Springs’ standout performance -- backed by Randy Arozarena’s first homer of the season, another two-hit game by Wander Franco and two more RBIs from Jose Siri -- helped the Rays secure the fourth season-opening series sweep in franchise history, a feat they previously accomplished in 2002, ‘12 and last year. It also continued an incredible start to the season by Tampa Bay’s rotation, as Shane McClanahan, Zach Eflin and Springs have combined to allow just one run in 17 innings.

“From Day 1 of Spring Training, we've talked really highly about our starting pitching for good reason,” Cash said. “It's a long season, but I don't think we could have set a better tone than these first three days.”

Springs permitted just one walk, baffling Detroit’s hitters with a mix of fastballs, changeups, sweepers and sliders.

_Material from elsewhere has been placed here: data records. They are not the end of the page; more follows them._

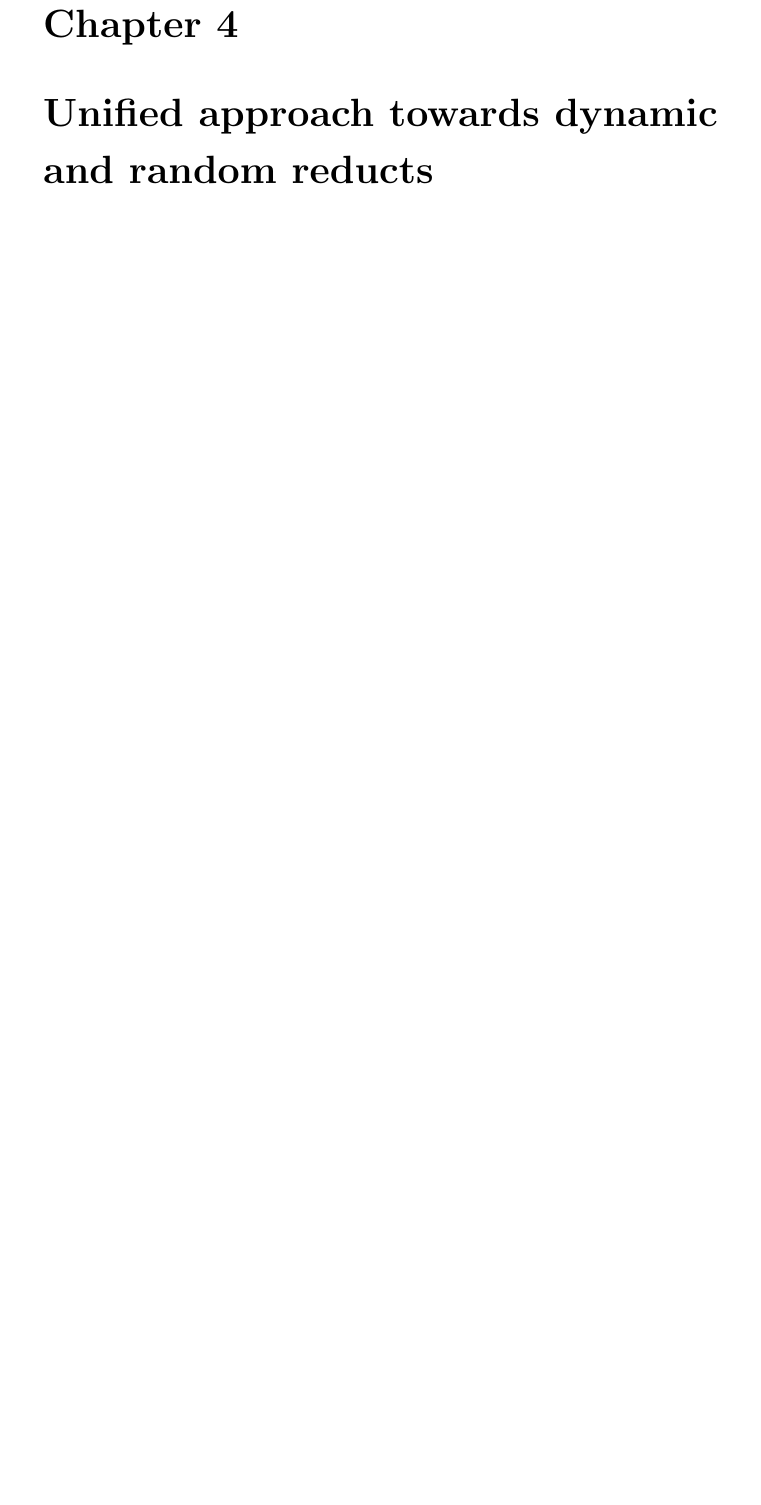
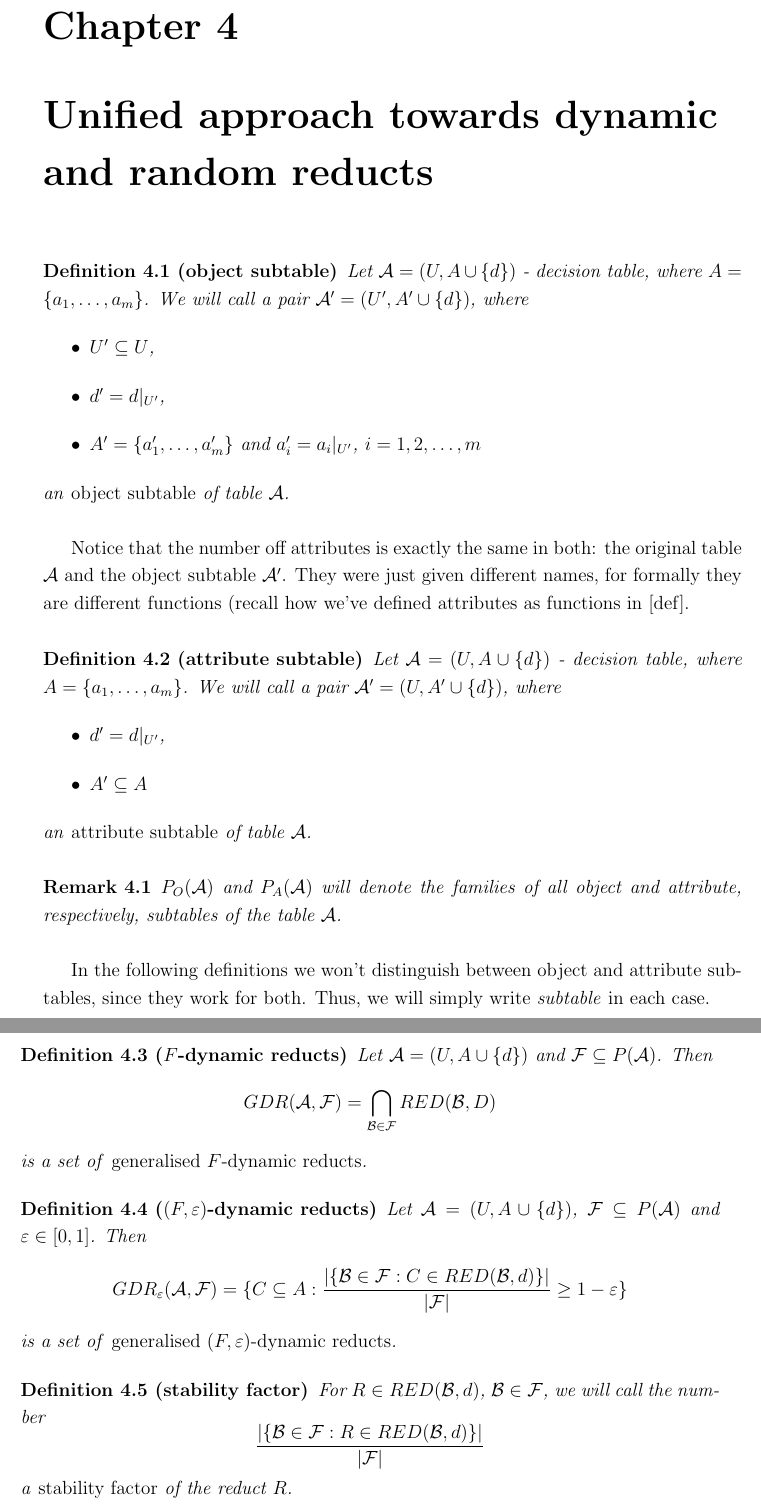
Before and after one commit to wgromniak/mahout-extensions, a LaTeX thesis (latex/attrsel/attrsel.tex): part of page 12 of 22 before the commit and two parts of pages 12 and 13 of 24 after it, the two joined at a grey line, cut so that both start at the same text, the shorter picture padded with empty space. Compiled offline with pdfLaTeX.

Commit message:
Dynamic- & Random-reducts definitions

```diff
--- a/latex/attrsel/attrsel.tex
+++ b/latex/attrsel/attrsel.tex
@@ -150,3 +150,70 @@ As the decision attribute is usually of the most interest for us, we would like
 \chapter{Unified approach towards dynamic and random reducts}
 \label{chap:dynamicrandomreducts}
 
+\begin{definition}[object subtable]
+
+  Let $\mathcal{A} = (U, A \cup \{d\})$ - decision table, where $A = \{a_1, \dots, a_m\}$.
+  We will call a pair $\mathcal{A'}  = (U', A' \cup \{d\})$, where
+  \begin{itemize}
+    \item $U' \subseteq U$,
+    \item $d' = d |_{U'}$,
+    \item $A' = \{a_1', \dots,  a_m'\}$ and $a_i' = a_i |_{U'}$, $i = 1, 2, \dots, m$
+  \end{itemize}
+  an \emph{object subtable} of table $\mathcal{A}$.
+
+\end{definition}
+
+Notice that the number off attributes is exactly the same in both: the original table $\mathcal{A}$ and the object subtable $\mathcal{A'}$. They were just given different names,
+for formally they are different functions (recall how we've defined attributes as functions
+in [def].
+
+\begin{definition}[attribute subtable]
+
+  Let $\mathcal{A} = (U, A \cup \{d\})$ - decision table, where $A = \{a_1, \dots, a_m\}$.
+  We will call a pair $\mathcal{A'}  = (U, A' \cup \{d\})$, where
+  \begin{itemize}
+    \item $d' = d |_{U'}$,
+    \item $A' \subseteq A$
+  \end{itemize}
+  an \emph{attribute subtable} of table $\mathcal{A}$.
+
+\end{definition}
+
+\begin{remark}
+
+  $P_O(\mathcal{A})$ and $P_A(\mathcal{A})$ will denote the families of all object and
+  attribute, respectively, subtables of the table $\mathcal{A}$.
+
+\end{remark}
+
+In the following definitions we won't distinguish between object and attribute subtables,
+since they work for both. Thus, we will simply write \emph{subtable} in each case.
+
+\begin{definition}[$F$-dynamic reducts]
+
+  Let $\mathcal{A} = (U, A \cup \{d\})$ and $\mathcal{F} \subseteq P(\mathcal{A})$. Then
+  $$
+  GDR(\mathcal{A},\mathcal{F}) = \bigcap_{\mathcal{B} \in \mathcal{F}} RED(\mathcal{B}, D)
+  $$
+  is a set of \emph{generalised $F$-dynamic reducts}.
+
+\end{definition}
+
+\begin{definition}[$(F,\varepsilon)$-dynamic reducts]
+
+  Let $\mathcal{A} = (U, A \cup \{d\})$, $\mathcal{F} \subseteq P(\mathcal{A})$ and
+  $\varepsilon \in [0, 1]$. Then
+  \begin{align*}
+  GDR_\varepsilon(\mathcal{A},\mathcal{F}) = \{C \subseteq A :
+  \frac{|\{\mathcal{B} \in \mathcal{F} : C \in RED(\mathcal{B}, d)\}|}{|\mathcal{F}|} \geq
+  1 - \varepsilon \}
+  \end{align*}
+  is a set of \emph{generalised $(F,\varepsilon)$-dynamic reducts}.
+
+\end{definition}
+
+\begin{definition}[stability factor]
+
+  For $R \in RED(\mathcal{B},d)$, $\mathcal{B} \in \mathcal{F}$, we will call the number
+  $$ \frac{|\{\mathcal{B} \in \mathcal{F} : R \in RED(\mathcal{B}, d)\}|}{|\mathcal{F}|} $$
+  a \emph{stability factor} of the reduct $R$.
```
Also changed, not shown: latex/attrsel/attrsel.tex (6 more changed lines).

The left-hander struck out 10 of the first 16 batters he faced to set a new career-high mark in the fifth inning, as the Tigers were clearly caught in between his fastball (which yielded 14 called strikes) and changeup (which generated nine whiffs on 17 swings).

“Very happy for him,” Arozarena said through interpreter Manny Navarro. “I wouldn't have wanted to hit off him, just because nobody else was hitting off him.”

Not content after a breakout season last year, Springs worked with pitching coach Kyle Snyder to split his slider into two breaking balls: a sweeper and a breaking ball with tighter spin. He subsequently cruised through 14 scoreless innings in Spring Training, and Sunday proved that was no spring fluke.

“Just trying to continue to mix and move, pitch to my strengths, things that I like to do -- speed up hitters and slow them down, kind of pick and choose when to throw the fastball,” Springs said. “Overall, I felt like I was able to spin it well and kind of keep them off-balance."

Springs’ day was done after throwing 81 pitches, however. Cash called it a difficult decision “out of respect to Jeffrey” and his competitive nature, but otherwise “not really” a tough call to pull Springs after six innings in his season debut.

“Totally respect the magnitude of throwing six no-hit innings. Kind of gut wrenching,” Cash said. “I apologized to him. But I felt like sometimes we've just got to make some decisions that are best for the team.”

Despite how much he wanted to keep pitching, Springs said he understood where Cash was coming from and completely trusts the coaching staff to make the right decision.

“When he says I'm done, I'm not going to question him whatsoever. That's his job, to manage, and my job is just to pitch. I'm good with it,” Springs said. “Hopefully there's another opportunity that I can talk my way into it -- maybe next time.” 

The Rays’ hopes for a combined no-hitter immediately came to an end, as Tigers center fielder Riley Greene reached on an infield single off reliever Colin Poche to lead off the seventh. Greene slapped a grounder to first baseman Luke Raley, and Poche -- whose delivery takes him to the third-base side of the mound -- couldn’t beat Greene to the bag.

Cash called the play a “tweener ball, not much that could have been done.” Raley felt he made the right decision, staying back to field the ball rather than being overly aggressive on it. Greene said he could “smell a hit” as he sped down the line. And Poche  summarized perhaps the only thing all weekend that didn’t go the Rays’ way.

“I think the short answer would be: He's fast, and I'm slow,” Poche said. “A little disappointing, for sure."